* _Exercise goal_
Search the records below for the word "parameters". Pull out each line that has it.

* _Stored entries_
------------
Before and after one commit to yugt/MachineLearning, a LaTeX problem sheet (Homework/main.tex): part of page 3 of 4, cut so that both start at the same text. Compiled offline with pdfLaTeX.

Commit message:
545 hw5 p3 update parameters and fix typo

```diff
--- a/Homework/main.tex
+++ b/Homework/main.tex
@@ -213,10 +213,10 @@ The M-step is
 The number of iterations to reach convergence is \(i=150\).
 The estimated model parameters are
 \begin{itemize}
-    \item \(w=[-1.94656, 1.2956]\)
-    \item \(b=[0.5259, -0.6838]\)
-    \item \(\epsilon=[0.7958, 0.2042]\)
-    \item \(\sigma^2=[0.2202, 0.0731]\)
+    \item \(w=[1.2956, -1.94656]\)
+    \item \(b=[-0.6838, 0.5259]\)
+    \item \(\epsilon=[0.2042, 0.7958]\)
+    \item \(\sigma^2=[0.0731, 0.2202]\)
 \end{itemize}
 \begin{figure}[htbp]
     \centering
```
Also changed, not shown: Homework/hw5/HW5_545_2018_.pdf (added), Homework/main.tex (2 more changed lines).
------------
* _Result of this exercise_
545 hw5 p3 update parameters and fix typo
 The estimated model parameters are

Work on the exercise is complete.